The Floratini tastes good!  Women who crave a little bite will get a sting of gin softened by the sweetness of orange juice.  The viscosity of the sweet vermouth gives a nice mouth feel that amplifies the flavor profile.

Remixology: The reinvention of classic cocktails for modern mouths.

Cheers!

DRINK, HOSPITALITY Happy Birthday Drink for a Woman/Pink Squirrel

February 28, 2013 Leave a comment

HAPPY BIRTHDAY DRINK FOR A WOMAN

Occasionally while tending bar a woman will ask if I have a specialty drink.

“What’s your name?”

“Erica”.

“I’ll make you an Erica.”

“ERICA”

1 1/2  oz. DiSarrono Originale

3/4 oz White Creme de Cacao

2 oz Milk

2 dots Grenadine

Pour all ingredients into a cocktail shaker filled 1/2 with ice.

Shake vigorously until the frost line climbs to the top of the shaker.

Break and pour into a martini glass.

Garnish with a cherry pierced by a swizzle stick across the top of the gl;ass.

The color should be that of the Pink Panther cartoon

(Dirty joke optional).

In matter of strict fact this is a variation of the Pink Squirrel.  The classic Pink Squirrel was made with Creme de Noyeaux a pecan based liqueur.  (Southern Comfort is a pecan-based liqueur).

The amaretto provides the “nut” for the squirrel to mix a metaphor as well as a cocktail.

Amarettto became popular in the United States following WWII as Italian-Americans’ upward mpobility lead to restaurant ownership.  In 2001 Amaretto DiSarrono began marketing itself as DiSarrono Originale .

This cocktail is sweet and pink.
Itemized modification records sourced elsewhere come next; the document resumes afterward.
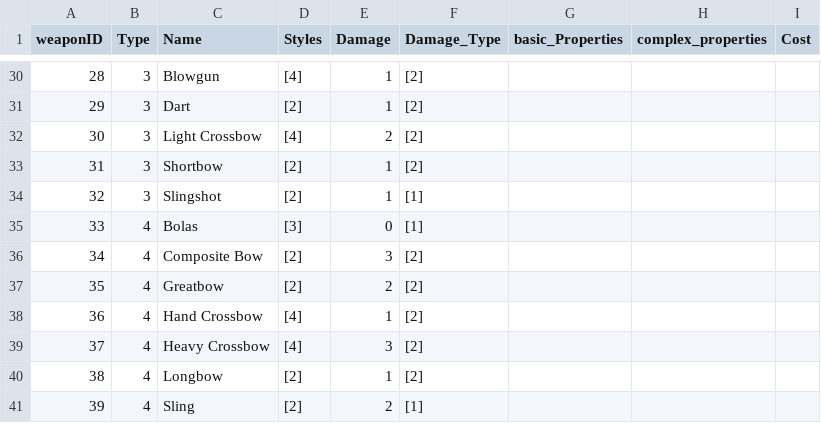
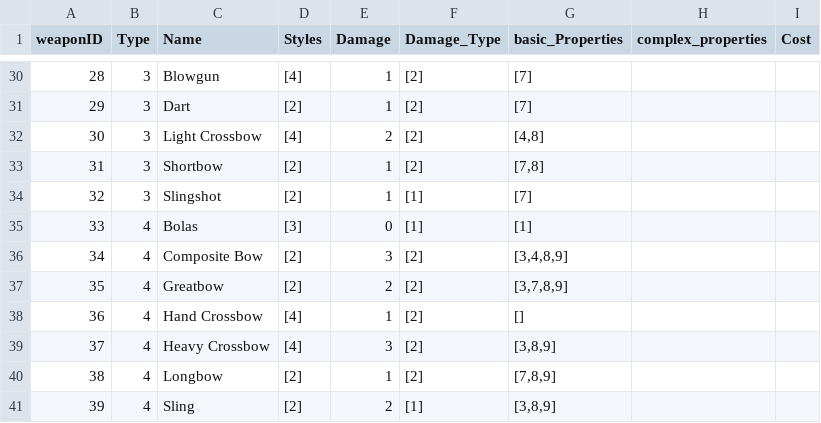
Before and after one commit to luis-jmtz/Oakhearth-Character-Sheet, a TSV file: data/Equipment/Weapons.tsv, drawn as a sheet; only a part is shown, gaps mark what is left out; the diff covers the shown part only; the diff names each change by its address in the sheet, - before the commit and + after, or states it on an @@ line.

Commit message:
basic properties done

```diff
--- a/data/Equipment/Weapons.tsv
+++ b/data/Equipment/Weapons.tsv
-G30:G31 (basic_Properties): (empty)
+G30:G31 (basic_Properties): [7]
-G32 (basic_Properties): (empty)
+G32 (basic_Properties): [4,8]
-G33 (basic_Properties): (empty)
+G33 (basic_Properties): [7,8]
-G34 (basic_Properties): (empty)
+G34 (basic_Properties): [7]
-G35 (basic_Properties): (empty)
+G35 (basic_Properties): [1]
-G36 (basic_Properties): (empty)
+G36 (basic_Properties): [3,4,8,9]
-G37 (basic_Properties): (empty)
+G37 (basic_Properties): [3,7,8,9]
-G38 (basic_Properties): (empty)
+G38 (basic_Properties): []
-G39 (basic_Properties): (empty)
+G39 (basic_Properties): [3,8,9]
-G40 (basic_Properties): (empty)
+G40 (basic_Properties): [7,8,9]
-G41 (basic_Properties): (empty)
+G41 (basic_Properties): [3,8,9]
```
Also changed, not shown: 27 edited cells elsewhere in this file, 1 other file.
For the best visual effect try to position it underneath a pinspot to highlight the soft pinkness of the alcoholic confection and maximize the gratuity potential.

In many instances this drink is ordered by the boyfriend/date/some guy for his girlfriend/date/whatever in order to ingratiate himself with the woman who will be drinking it.  Girls nights out are also a window of sales opportunity.

My experience is that every guest will enjoy  a drink named for them.

Cheers!

Categories: DRINK, HOSPITALITY Tags: ,